Crowds roar in to take up Munro challenge
Weather doesn't hold back enthusiastsREBECCA RYAN
Burt Munro Challenge
The tyres are in, the spare parts have been ordered and the engines are all go for this year's Burt Munro Challenge.
While Invercargill did not turn on its best weather yesterday, the roar of motorbikes at Oreti Park was starting to build as motorcycle enthusiasts began arriving for this week's challenge.
Among those braving the wet weather to set up camp at the tent city was 74-year-old Nelson man Merv Lightfoot.
The first to arrive at the camp, Mr Lightfoot is a Burt Munro Challenge veteran, having come south for the event five times.
Choosing one of his 30 bikes to bring down, he said, made a "real trip" of the journey, including stopping at the Winchester Magpie Madness Rally on the way.
For Burt Munro Challenge first-timer Colin Duncan, of Westport, the event was a great opportunity to catch up with friends.
Mr Duncan, who had stopped in Methven, Geraldine, Cromwell and Gore before reaching Invercargill, said he hoped to catch a glimpse of world champions Barry Briggs and Ivan Mauger – two "huge drawcards" for this year's event.
Southland Motorcycle Club president Craig Hyde said "engines are all go" for the challenge, with about 2000 expected to register for the rally.
Most of those were expected to start arriving today, he said.
The event was also expected to attract about 250 to 300 racers, many of whom would compete in several events, he said.
The challenge has kept southern motorcycle businesses busy.
A van-load of extra tyres arrived at MotoSouth yesterday, as staff prepared for their busiest time of the year.
MotoSouth owner Greg Baynes said business was picking up already as people started to arrive, with two extra staff rostered on to help out.
The Burt Munro Challenge brought a huge demand for tyres, particularly from long-distance travellers who wore out their tyres on the trip south, he said.
Wet-weather gear was also expected to be in demand, staff said.
Mr Baynes, who will compete in the long track and beach race, said the challenge was one of the highlights of his year.

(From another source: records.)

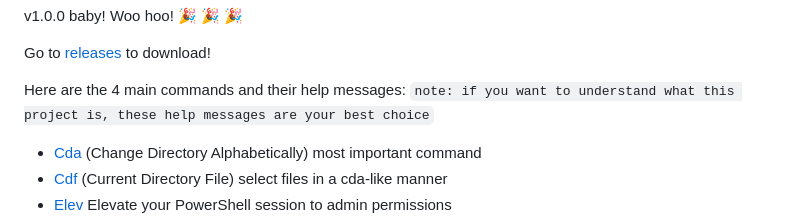
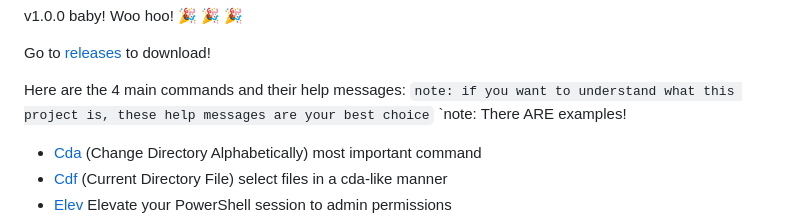
Before and after one commit to JakuWorks/PowerShell-File-Walker-Commands, a Markdown page: README.md, the part around the change. Drawn GitHub-style.

Commit message:
Update README.md
Added a note :+1:

```diff
--- a/README.md
+++ b/README.md
@@ -72,6 +72,7 @@ Go to [releases](https://github.com/JakuWorks/PowerShell-File-Walker-Commands/re
 
 
 Here are the 4 main commands and their help messages: `note: if you want to understand what this project is, these help messages are your best choice`
+`note: There ARE examples!
 - [Cda](https://gist.github.com/JakuWorks/954a9d9cba66d078be9f629fa6265665) (Change Directory Alphabetically) most important command
 - [Cdf](https://gist.github.com/JakuWorks/21c4371a10a782326e793ec270e40ea6) (Current Directory File) select files in a cda-like manner
 - [Elev](https://gist.github.com/JakuWorks/26878e257feca06120ea142ad54c283b) Elevate your PowerShell session to admin permissions
```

"It's pretty much the biggest motorcycle event in the country, and we are really lucky to have it down here," he said.
Excitement was also building at the Southland Honda Motorcycles workshop.

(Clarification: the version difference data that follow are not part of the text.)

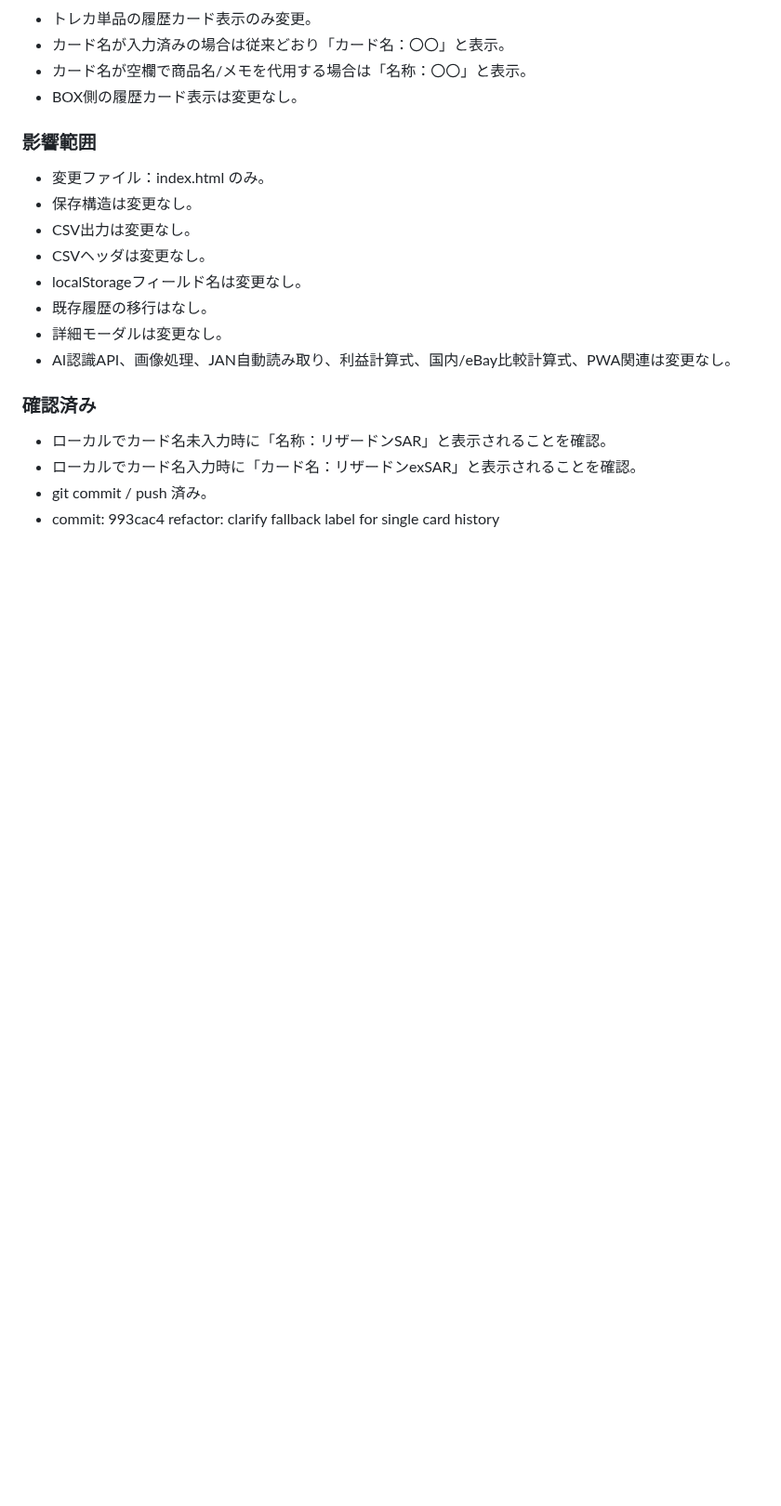
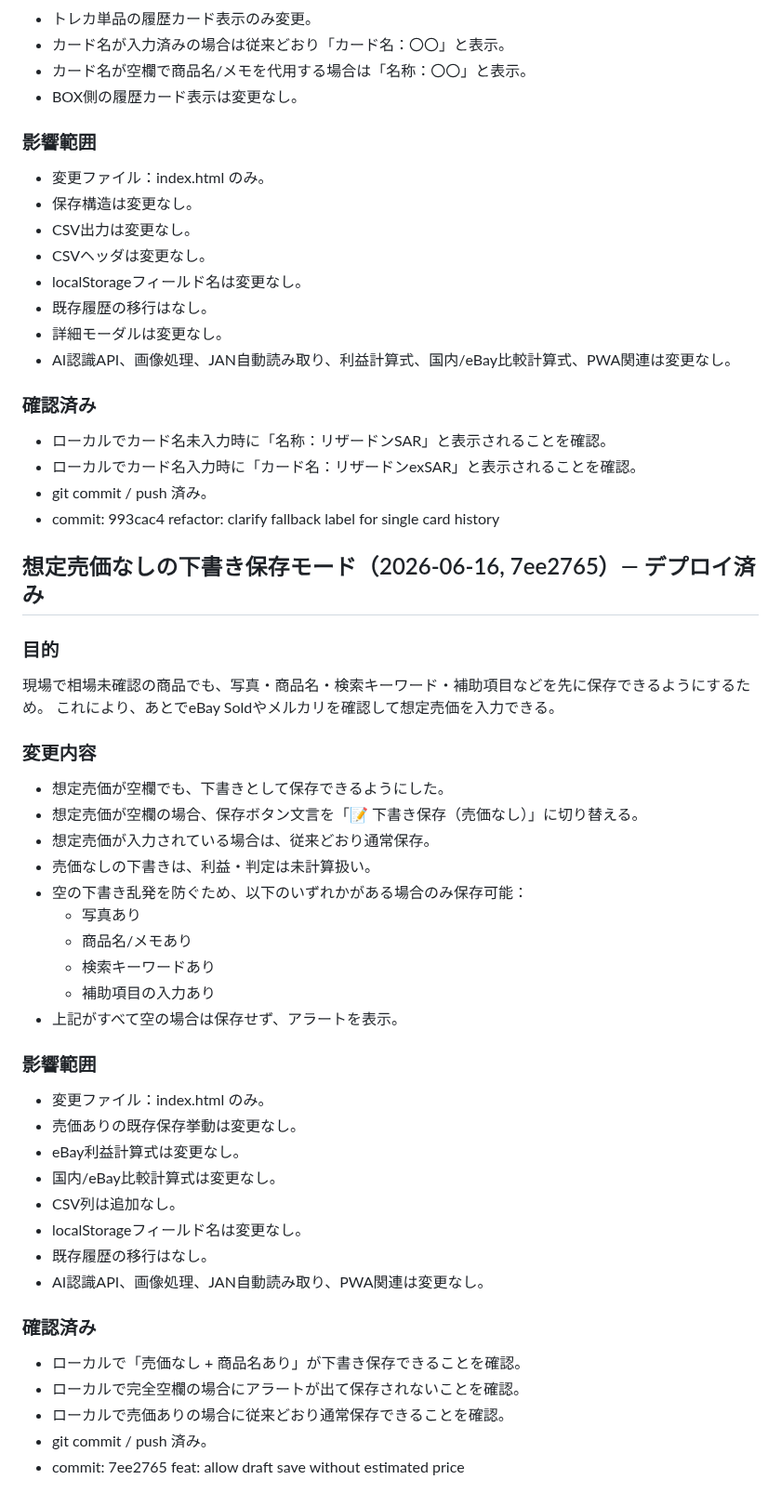
Before and after one commit to tomtomtom0312/iphone-judge-app, a Markdown page: HANDOFF.md, the part around the change. Shown at 93% size. Drawn GitHub-style; blank space fills up the shorter version.

Commit message:
docs: log draft save without estimated price

```diff
--- a/HANDOFF.md
+++ b/HANDOFF.md
@@ -738,3 +738,38 @@ PSA/BGS/CGC/ARS鑑定カード、未鑑定カード、日本語/英語カード
 - ローカルでカード名入力時に「カード名：リザードンexSAR」と表示されることを確認。
 - git commit / push 済み。
 - commit: 993cac4 refactor: clarify fallback label for single card history
+
+## 想定売価なしの下書き保存モード（2026-06-16, 7ee2765）— デプロイ済み
+
+### 目的
+現場で相場未確認の商品でも、写真・商品名・検索キーワード・補助項目などを先に保存できるようにするため。
+これにより、あとでeBay Soldやメルカリを確認して想定売価を入力できる。
+
+### 変更内容
+- 想定売価が空欄でも、下書きとして保存できるようにした。
+- 想定売価が空欄の場合、保存ボタン文言を「📝 下書き保存（売価なし）」に切り替える。
+- 想定売価が入力されている場合は、従来どおり通常保存。
+- 売価なしの下書きは、利益・判定は未計算扱い。
+- 空の下書き乱発を防ぐため、以下のいずれかがある場合のみ保存可能：
+  - 写真あり
+  - 商品名/メモあり
+  - 検索キーワードあり
+  - 補助項目の入力あり
+- 上記がすべて空の場合は保存せず、アラートを表示。
+
+### 影響範囲
+- 変更ファイル：index.html のみ。
+- 売価ありの既存保存挙動は変更なし。
+- eBay利益計算式は変更なし。
+- 国内/eBay比較計算式は変更なし。
+- CSV列は追加なし。
+- localStorageフィールド名は変更なし。
+- 既存履歴の移行はなし。
+- AI認識API、画像処理、JAN自動読み取り、PWA関連は変更なし。
+
+### 確認済み
+- ローカルで「売価なし + 商品名あり」が下書き保存できることを確認。
+- ローカルで完全空欄の場合にアラートが出て保存されないことを確認。
+- ローカルで売価ありの場合に従来どおり通常保存できることを確認。
+- git commit / push 済み。
+- commit: 7ee2765 feat: allow draft save without estimated price
```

Manager Jeremy Holmes said extra tyres, tubes and other bike parts had been brought in for the event.
He mainly expected to deal with competitors with bike problems.
Venture Southland event manager Jade Gillies said the challenge would provide a "huge" boost for the region's economy.
"The effect retailers see is comparable to Christmas," he said.
The last economic study of the motorbike challenge showed an injection of more than $1 million, Mr Gillies said.
"I would expect the impact would be well over that by now, given the rapid growth of the event in the past two years."
Win for hometown hero, Page 24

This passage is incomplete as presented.